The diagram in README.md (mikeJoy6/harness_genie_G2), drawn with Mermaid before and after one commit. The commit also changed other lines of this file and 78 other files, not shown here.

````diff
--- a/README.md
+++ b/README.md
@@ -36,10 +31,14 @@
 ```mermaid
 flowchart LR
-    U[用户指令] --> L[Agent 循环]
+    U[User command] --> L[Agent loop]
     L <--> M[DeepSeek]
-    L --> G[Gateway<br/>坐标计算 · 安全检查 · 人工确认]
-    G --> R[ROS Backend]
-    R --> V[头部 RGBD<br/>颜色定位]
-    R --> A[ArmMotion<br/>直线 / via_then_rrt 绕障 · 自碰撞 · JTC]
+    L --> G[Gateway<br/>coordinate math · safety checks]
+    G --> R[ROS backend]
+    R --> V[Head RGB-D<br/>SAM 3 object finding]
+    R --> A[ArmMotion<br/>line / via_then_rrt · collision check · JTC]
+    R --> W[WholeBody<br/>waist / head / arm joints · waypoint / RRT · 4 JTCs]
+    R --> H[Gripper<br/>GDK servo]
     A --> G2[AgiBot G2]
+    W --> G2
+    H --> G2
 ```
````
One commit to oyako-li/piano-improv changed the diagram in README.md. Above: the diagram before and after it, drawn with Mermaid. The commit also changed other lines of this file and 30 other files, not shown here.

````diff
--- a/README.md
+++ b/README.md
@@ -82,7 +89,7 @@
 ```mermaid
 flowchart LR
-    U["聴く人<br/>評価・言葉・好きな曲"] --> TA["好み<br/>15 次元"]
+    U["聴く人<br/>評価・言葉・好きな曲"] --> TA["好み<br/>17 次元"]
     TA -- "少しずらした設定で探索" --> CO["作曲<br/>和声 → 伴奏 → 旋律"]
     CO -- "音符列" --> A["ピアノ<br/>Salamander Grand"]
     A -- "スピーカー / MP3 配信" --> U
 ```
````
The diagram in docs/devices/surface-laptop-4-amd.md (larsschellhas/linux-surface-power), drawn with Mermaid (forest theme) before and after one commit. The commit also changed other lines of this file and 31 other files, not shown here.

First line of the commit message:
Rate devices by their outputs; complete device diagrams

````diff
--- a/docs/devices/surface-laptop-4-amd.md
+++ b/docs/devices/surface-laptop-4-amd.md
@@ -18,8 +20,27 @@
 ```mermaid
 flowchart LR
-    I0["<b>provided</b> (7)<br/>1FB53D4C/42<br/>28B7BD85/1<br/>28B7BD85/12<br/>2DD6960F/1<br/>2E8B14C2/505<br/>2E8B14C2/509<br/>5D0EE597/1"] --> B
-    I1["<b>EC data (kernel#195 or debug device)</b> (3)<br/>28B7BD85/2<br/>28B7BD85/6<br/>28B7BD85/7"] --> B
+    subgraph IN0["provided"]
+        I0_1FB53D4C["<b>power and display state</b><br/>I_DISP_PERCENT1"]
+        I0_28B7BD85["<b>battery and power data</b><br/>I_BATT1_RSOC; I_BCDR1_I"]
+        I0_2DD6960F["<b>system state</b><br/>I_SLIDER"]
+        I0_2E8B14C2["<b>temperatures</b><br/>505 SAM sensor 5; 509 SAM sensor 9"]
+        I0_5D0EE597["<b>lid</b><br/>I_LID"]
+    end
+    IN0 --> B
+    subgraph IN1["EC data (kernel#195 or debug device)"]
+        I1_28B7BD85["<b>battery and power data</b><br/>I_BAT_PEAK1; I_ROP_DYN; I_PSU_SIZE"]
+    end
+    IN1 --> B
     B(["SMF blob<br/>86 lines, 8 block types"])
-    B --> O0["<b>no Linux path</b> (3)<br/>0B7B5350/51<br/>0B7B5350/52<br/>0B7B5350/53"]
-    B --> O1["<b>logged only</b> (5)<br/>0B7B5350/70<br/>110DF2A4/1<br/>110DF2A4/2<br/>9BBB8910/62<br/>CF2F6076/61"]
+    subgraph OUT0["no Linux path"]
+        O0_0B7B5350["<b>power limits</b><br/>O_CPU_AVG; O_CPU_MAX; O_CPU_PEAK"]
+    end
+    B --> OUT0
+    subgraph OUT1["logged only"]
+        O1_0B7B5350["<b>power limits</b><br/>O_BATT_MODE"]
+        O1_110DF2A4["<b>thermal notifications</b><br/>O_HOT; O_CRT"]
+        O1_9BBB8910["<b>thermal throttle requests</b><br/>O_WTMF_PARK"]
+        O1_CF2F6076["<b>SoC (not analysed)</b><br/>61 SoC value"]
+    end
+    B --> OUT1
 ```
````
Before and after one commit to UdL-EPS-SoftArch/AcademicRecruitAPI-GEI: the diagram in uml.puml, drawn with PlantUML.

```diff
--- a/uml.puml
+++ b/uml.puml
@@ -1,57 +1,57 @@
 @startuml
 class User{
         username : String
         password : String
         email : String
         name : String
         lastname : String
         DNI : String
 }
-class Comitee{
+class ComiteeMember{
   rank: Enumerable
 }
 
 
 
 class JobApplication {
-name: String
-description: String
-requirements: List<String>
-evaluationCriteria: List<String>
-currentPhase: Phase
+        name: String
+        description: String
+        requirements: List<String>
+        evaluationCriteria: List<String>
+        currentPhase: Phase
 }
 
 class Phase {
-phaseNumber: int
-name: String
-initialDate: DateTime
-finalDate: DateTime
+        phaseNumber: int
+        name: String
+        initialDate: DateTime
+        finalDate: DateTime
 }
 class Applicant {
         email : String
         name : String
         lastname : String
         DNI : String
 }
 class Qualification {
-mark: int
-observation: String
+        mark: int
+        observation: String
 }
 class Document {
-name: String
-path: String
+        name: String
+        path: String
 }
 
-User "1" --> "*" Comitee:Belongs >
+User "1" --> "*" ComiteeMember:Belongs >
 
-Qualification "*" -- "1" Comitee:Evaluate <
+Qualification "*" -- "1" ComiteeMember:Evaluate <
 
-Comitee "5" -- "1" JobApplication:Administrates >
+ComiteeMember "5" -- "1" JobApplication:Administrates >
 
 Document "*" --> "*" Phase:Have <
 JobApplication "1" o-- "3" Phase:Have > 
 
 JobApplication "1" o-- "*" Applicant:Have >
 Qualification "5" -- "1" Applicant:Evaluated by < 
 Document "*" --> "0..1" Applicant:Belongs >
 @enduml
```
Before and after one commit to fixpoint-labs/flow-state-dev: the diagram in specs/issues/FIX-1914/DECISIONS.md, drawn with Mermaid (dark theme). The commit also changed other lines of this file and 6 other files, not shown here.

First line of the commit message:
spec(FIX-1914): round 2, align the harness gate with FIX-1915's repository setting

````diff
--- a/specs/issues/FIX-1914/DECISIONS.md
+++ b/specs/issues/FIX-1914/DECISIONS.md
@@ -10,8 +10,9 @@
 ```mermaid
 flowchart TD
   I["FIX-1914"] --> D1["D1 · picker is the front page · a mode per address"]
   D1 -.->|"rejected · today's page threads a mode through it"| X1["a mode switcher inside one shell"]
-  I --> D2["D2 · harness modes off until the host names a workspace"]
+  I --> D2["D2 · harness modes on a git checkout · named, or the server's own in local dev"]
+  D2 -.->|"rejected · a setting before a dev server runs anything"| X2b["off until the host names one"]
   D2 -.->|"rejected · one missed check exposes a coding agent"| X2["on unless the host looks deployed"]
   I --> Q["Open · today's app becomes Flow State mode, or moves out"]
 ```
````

^^^^^^^^

### WHAT TO WORK ON:
Whenever a line in the entries holds the word "power", copy that line.

### EXPECTED OUTPUT:
The diagram in docs/devices/surface-laptop-4-amd.md (larsschellhas/linux-surface-power), drawn with Mermaid (forest theme) before and after one commit. The commit also changed other lines of this file and 31 other files, not shown here.
+        I0_1FB53D4C["<b>power and display state</b><br/>I_DISP_PERCENT1"]
+        I0_28B7BD85["<b>battery and power data</b><br/>I_BATT1_RSOC; I_BCDR1_I"]
+        I1_28B7BD85["<b>battery and power data</b><br/>I_BAT_PEAK1; I_ROP_DYN; I_PSU_SIZE"]
+        O0_0B7B5350["<b>power limits</b><br/>O_CPU_AVG; O_CPU_MAX; O_CPU_PEAK"]
+        O1_0B7B5350["<b>power limits</b><br/>O_BATT_MODE"]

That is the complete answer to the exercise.